* [TASK GOAL] For each line in the records that contains "rows", make a copy.

[[ DATASET EXTRACT open ]]

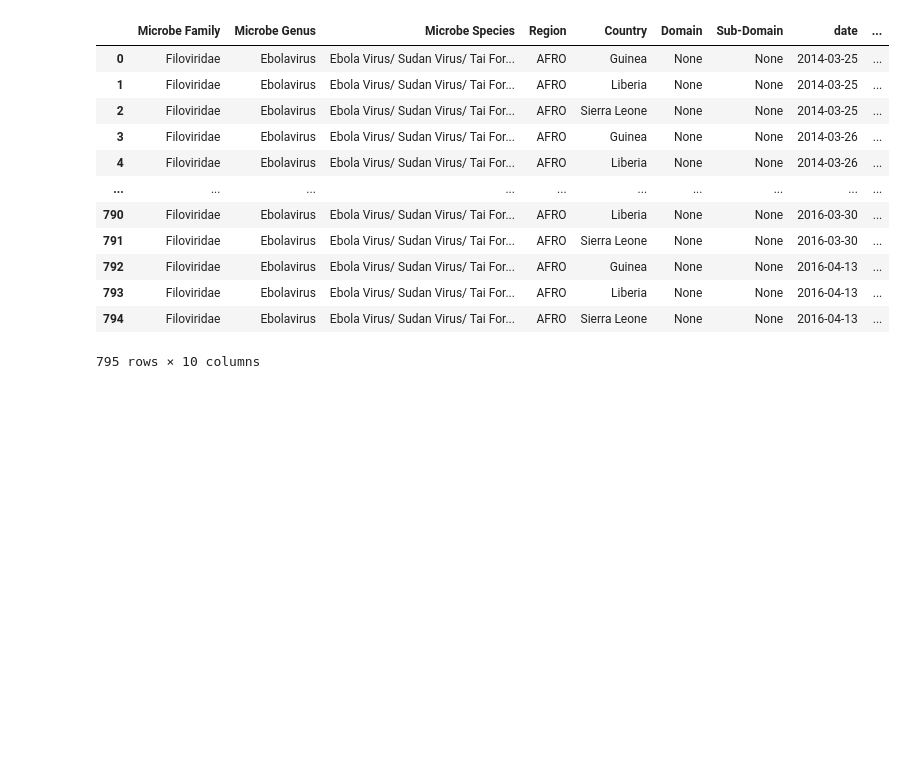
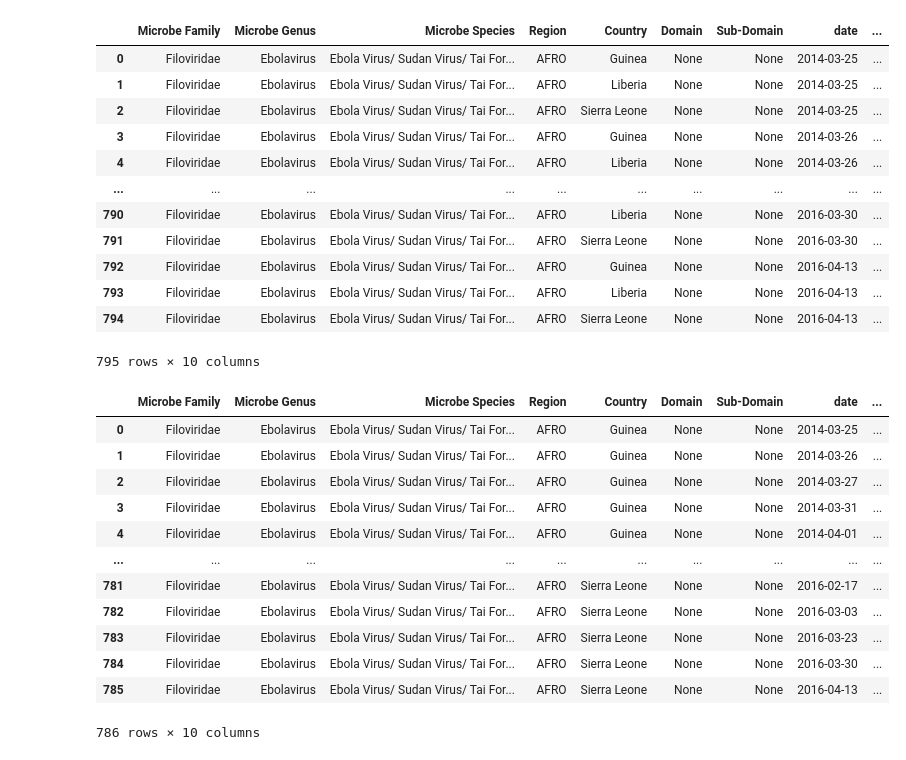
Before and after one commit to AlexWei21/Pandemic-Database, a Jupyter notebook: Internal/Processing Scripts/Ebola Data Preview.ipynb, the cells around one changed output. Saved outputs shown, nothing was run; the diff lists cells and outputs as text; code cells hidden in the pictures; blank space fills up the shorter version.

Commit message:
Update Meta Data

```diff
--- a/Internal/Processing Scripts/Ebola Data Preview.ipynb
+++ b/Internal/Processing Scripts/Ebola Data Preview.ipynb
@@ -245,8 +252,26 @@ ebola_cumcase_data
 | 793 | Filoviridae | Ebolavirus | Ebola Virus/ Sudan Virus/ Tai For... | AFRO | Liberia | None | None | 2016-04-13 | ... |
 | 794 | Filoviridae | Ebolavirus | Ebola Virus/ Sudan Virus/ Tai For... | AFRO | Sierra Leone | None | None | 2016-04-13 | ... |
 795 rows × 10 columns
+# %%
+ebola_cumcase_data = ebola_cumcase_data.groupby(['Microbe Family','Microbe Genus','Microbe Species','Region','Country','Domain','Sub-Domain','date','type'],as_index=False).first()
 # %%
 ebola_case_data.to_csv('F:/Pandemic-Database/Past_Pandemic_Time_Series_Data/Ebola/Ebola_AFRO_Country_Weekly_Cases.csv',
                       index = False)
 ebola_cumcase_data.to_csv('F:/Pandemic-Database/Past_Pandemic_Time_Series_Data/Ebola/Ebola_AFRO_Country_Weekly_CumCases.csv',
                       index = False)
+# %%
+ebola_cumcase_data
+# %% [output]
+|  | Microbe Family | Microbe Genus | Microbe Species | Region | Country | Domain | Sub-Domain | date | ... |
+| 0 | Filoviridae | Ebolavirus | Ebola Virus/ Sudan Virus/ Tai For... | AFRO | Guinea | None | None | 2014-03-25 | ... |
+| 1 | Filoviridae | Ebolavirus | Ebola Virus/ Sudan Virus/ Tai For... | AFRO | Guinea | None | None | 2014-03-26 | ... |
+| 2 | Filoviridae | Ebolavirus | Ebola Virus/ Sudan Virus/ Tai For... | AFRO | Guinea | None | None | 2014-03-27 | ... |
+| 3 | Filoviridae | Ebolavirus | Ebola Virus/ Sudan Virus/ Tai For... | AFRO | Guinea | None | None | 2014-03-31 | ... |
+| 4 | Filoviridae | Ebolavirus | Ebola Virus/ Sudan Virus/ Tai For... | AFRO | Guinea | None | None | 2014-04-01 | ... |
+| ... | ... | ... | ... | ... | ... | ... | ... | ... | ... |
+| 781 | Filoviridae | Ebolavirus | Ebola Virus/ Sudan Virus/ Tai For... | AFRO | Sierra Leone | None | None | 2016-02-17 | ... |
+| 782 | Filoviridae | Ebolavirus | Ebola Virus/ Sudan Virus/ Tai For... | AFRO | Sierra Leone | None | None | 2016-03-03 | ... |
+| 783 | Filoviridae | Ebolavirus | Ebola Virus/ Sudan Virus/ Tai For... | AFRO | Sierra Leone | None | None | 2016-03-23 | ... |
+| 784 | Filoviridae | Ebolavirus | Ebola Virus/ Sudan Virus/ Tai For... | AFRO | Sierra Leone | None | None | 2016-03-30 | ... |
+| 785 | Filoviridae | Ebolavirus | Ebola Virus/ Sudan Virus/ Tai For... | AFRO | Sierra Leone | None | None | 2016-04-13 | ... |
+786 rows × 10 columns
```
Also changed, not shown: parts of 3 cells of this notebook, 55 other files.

[[ DATASET EXTRACT closed ]]

* [RESPONSE BOX]
 795 rows × 10 columns
+786 rows × 10 columns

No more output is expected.